Leaving aside the “issue” of fan fiction in general, Martin’s most egregious errors deal with Lovecraft. I’m sure other people will flense Martin about the tangled mess of his various claims, but I’ll step up for the old man. Martin’s tubthumping is bad enough without grabbing Lovecraft’s corpse by the ankles, giving it a shake and going, “Boogah boogah! Every time you write a Harry Potter fan fiction, God starves a racist to death!” (If only!) Martin’s errors are three:
a. Lovecraft did not “lose control” of his copyrights because he allowed other writers to make reference to characters in his stories.
b. Lovecraft did not die in poverty because of this loss of copyrights.
c. If anything, the unclear provenance of Lovecraft’s copyrights after his death (when they would have done him little good anyway) is what kept Lovecraft’s work in print and vital to this day.
A number of commenters suggested that I was wrong in my assertion that copyrights need to be defended, and suggested that I was confusing copyrights with trademarks. Perhaps so. This was raised often enough that it is obviously something I need to look into further. There were also posters who agreed with what I wrote, however, including some who identified themselves as lawyers or law students, so I don’t think the issue is as clear cut as the “trademark” folks are claiming. I’ll investigate this, and if I was wrong about this, I will come back here and say so (eventually, this is not my top priority in life). If I was right, I’ll come back and mention that as well.
ERB v HPL. I never said that allowing others to play with the Cthulhu mythos was the ONLY reason Lovecraft died in poverty. Actually, I am a huge Lovecraft fan, and not much of a Burroughs fan at all (though Melinda Snodgrass and I did once work on the screenplay for A PRINCESS OF MARS). I know a lot about HPL. His work has been hugely influential on modern horror. But my point stands. I could write a Cthulhu Mythos novel tomorrow, and I would not have to pay a dime to any Lovecraft estate (if such exists) or get their permission. I would never dare write a Barsoom novel, though surely PRINCESS is in the public domain by now. (The later John Carter and Tarzan novels may still be under copyright).

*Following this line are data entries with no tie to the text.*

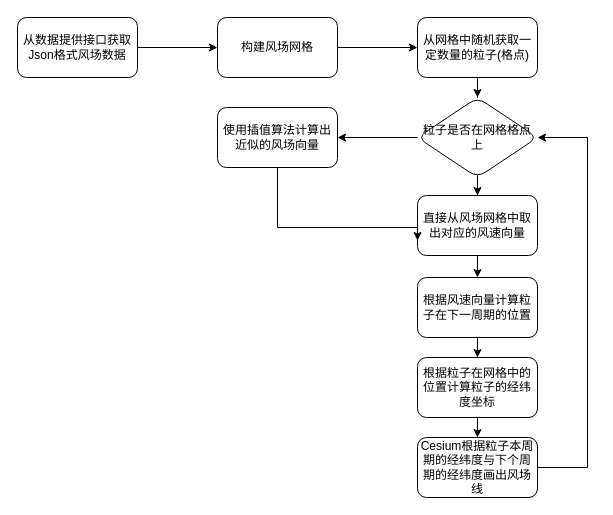
Above: particle-draw.drawio in xiangsanliu/drawio (draw.io), before the change. Source tidied: cells renumbered, new cells numbered last; positions are measured from the earlier drawing's top-left corner, leaving out a move shared by most shapes. Both pictures are drawn from the tidied source at 100%, with x=0, y=0 at pixel (17, 17).
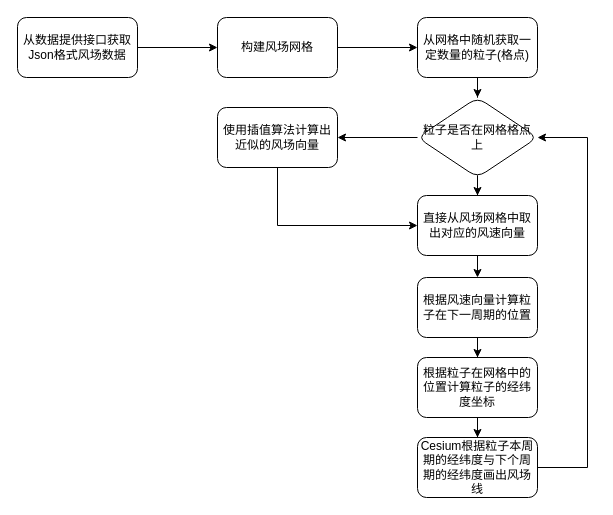
The same page after the edit.

The change refers to these unchanged cells:
```xml
<mxCell id="12" value="直接从风场网格中取出对应的风速向量" style="whiteSpace=wrap;html=1;rounded=1;" parent="1" vertex="1">
  <mxGeometry x="400" y="178" width="120" height="60" as="geometry" />
</mxCell>
<mxCell id="20" value="使用插值算法计算出近似的风场向量" style="whiteSpace=wrap;html=1;rounded=1;" parent="1" vertex="1">
  <mxGeometry x="200" y="90" width="120" height="60" as="geometry" />
</mxCell>
```

Change to the diagram source:
```diff
@@
-    <mxCell id="19" style="edgeStyle=orthogonalEdgeStyle;rounded=0;jettySize=auto;html=1;entryX=0;entryY=0.75;entryDx=0;entryDy=0;" parent="1" edge="1" source="20" target="12">
+    <mxCell id="19" style="edgeStyle=orthogonalEdgeStyle;rounded=0;jettySize=auto;html=1;entryX=0;entryY=0.5;entryDx=0;entryDy=0;" parent="1" edge="1" source="20" target="12">
       <mxGeometry relative="1" as="geometry">
         <Array as="points">
-          <mxPoint x="260" y="210" />
-          <mxPoint x="400" y="210" />
+          <mxPoint x="260" y="208" />
         </Array>
       </mxGeometry>
     </mxCell>
```
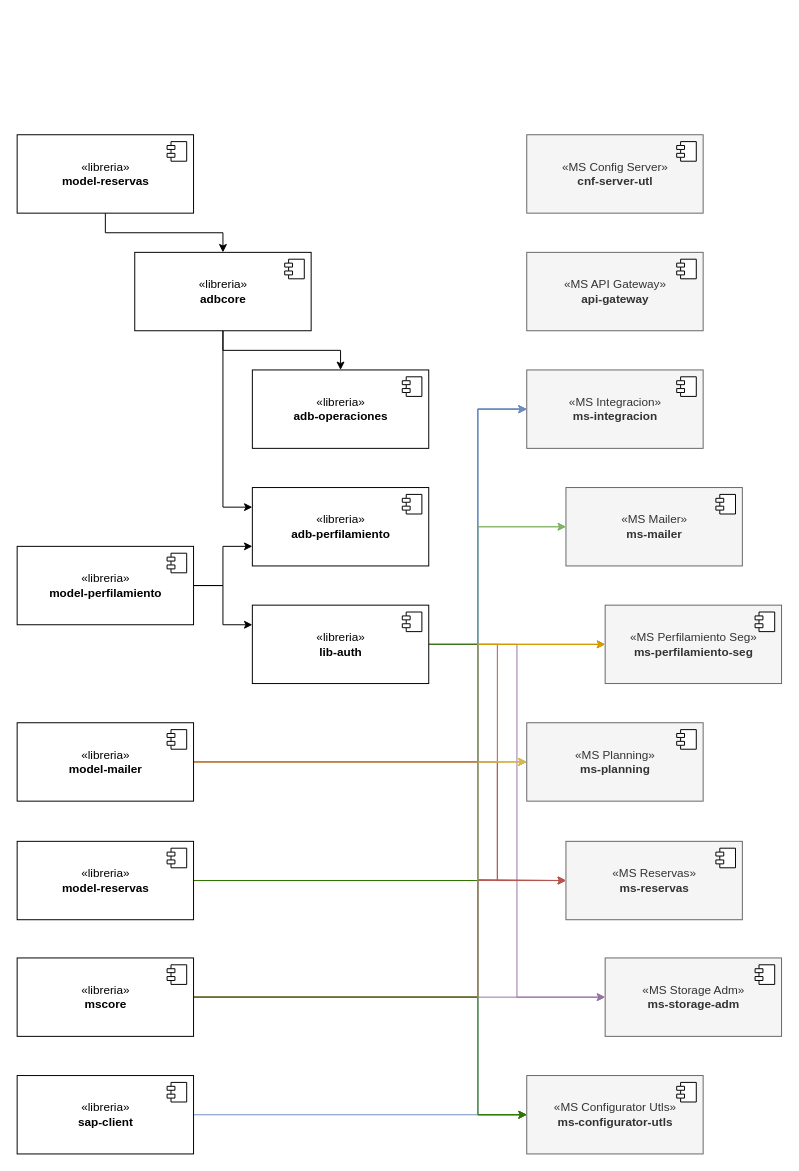
Before: globalr/DependenciaReservas.drawio in agasperi/drawio, a draw.io diagram. Source tidied: cells renumbered, new cells numbered last; positions are measured from the earlier drawing's top-left corner, leaving out a move shared by most shapes. Both pictures are drawn from the tidied source at 98%, with x=0, y=0 at pixel (17, 134).
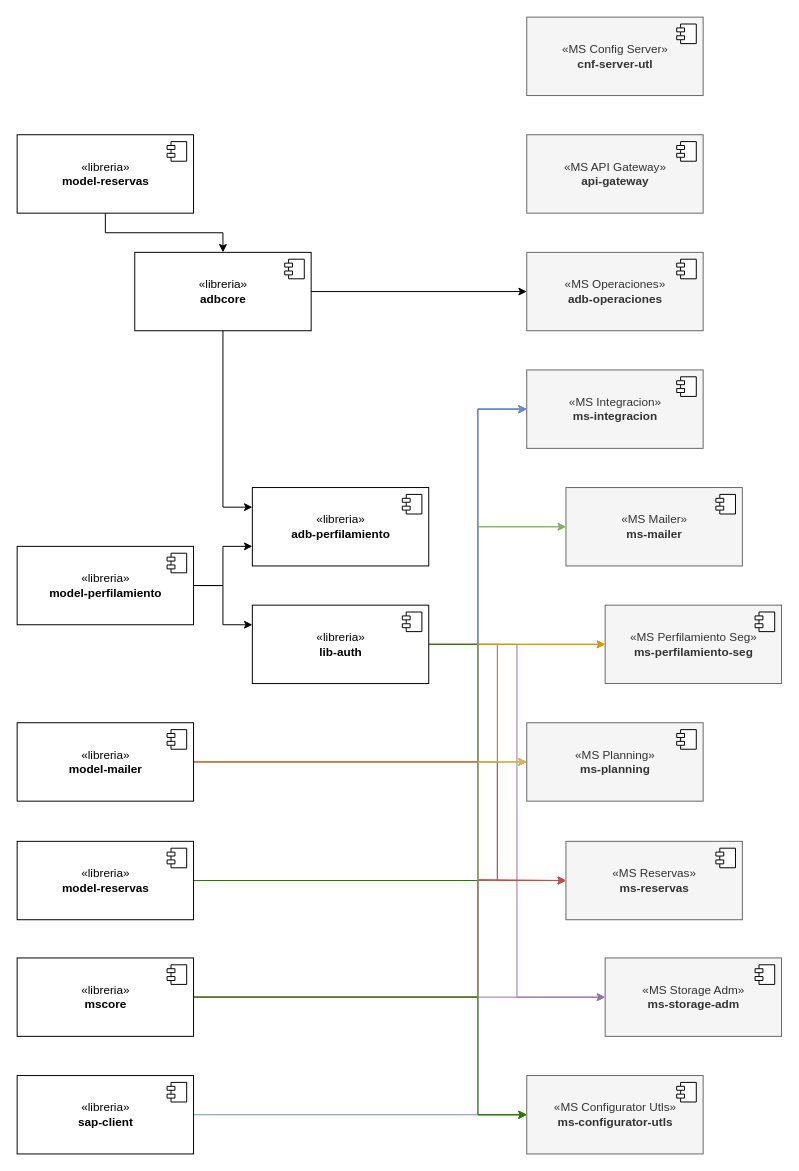
Above is the later version.

Commit message:
Update ADB Operaciones

What changed in the source:
```diff
@@
-    <mxCell id="2" value="«libreria»&lt;br&gt;&lt;b&gt;adb-operaciones&lt;/b&gt;" style="html=1;" parent="1" vertex="1">
-      <mxGeometry x="240" y="240" width="180" height="80" as="geometry" />
+    <mxCell id="2" value="«MS Operaciones»&lt;br&gt;&lt;b&gt;adb-operaciones&lt;/b&gt;" style="html=1;fillColor=#f5f5f5;fontColor=#333333;strokeColor=#666666;" parent="1" vertex="1">
+      <mxGeometry x="520" y="120" width="180" height="80" as="geometry" />
     </mxCell>
@@
     <mxCell id="17" value="«MS Config Server»&lt;br&gt;&lt;b&gt;cnf-server-utl&lt;/b&gt;" style="html=1;fillColor=#f5f5f5;fontColor=#333333;strokeColor=#666666;" parent="1" vertex="1">
-      <mxGeometry x="520" width="180" height="80" as="geometry" />
+      <mxGeometry x="520" y="-120" width="180" height="80" as="geometry" />
     </mxCell>
@@
     <mxCell id="65" value="«MS API Gateway»&lt;br&gt;&lt;b&gt;api-gateway&lt;/b&gt;" style="html=1;fillColor=#f5f5f5;fontColor=#333333;strokeColor=#666666;" parent="1" vertex="1">
-      <mxGeometry x="520" y="120" width="180" height="80" as="geometry" />
+      <mxGeometry x="520" width="180" height="80" as="geometry" />
     </mxCell>
```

If you want to be a writer, write your own material. A lot of people have argued they write fanfic to develop their writing ability, but I think you’ll improve much more quickly and to a greater extent if you’re creating your own characters. After all, characters are the heart of every story, and pissing about with characters that someone else has devised and developed isn’t going to help you develop a strong grasp of characterization. And yeah, perhaps by writing fanfic you can develop your skills in other aspects of writing – but you can do so equally well by writing your own original material.
As for the reading side of things, I just don’t get it. I don’t have enough time to read all the ‘proper’ books I’ve got sitting on my living room table, let alone time to trawl through countless poorly-written, ill-conceived fanfic. Furthermore, fanfic isn’t canon – so what’s the point? You’re reading stories about events that – as far as the original creator of the world/characters is concerned – never happened. So why bother? I just can’t see the sense of it.
No matter what angle I look at it, ‘serious’ fanfic just appears to me to be masturbation in prose form.
To be honest, the more I think about it, the less I care about the whole subject. It’s nothing I’m interested in doing myself, and people can do what the hell they want, even with homebrew RPGs perhaps. If it remains harmless, then that’s cool, it’s all part of continuing stories in people’s heads.
EDIT: Book Smugglers point to Cory Doctorow’s old article in praise of fan fiction.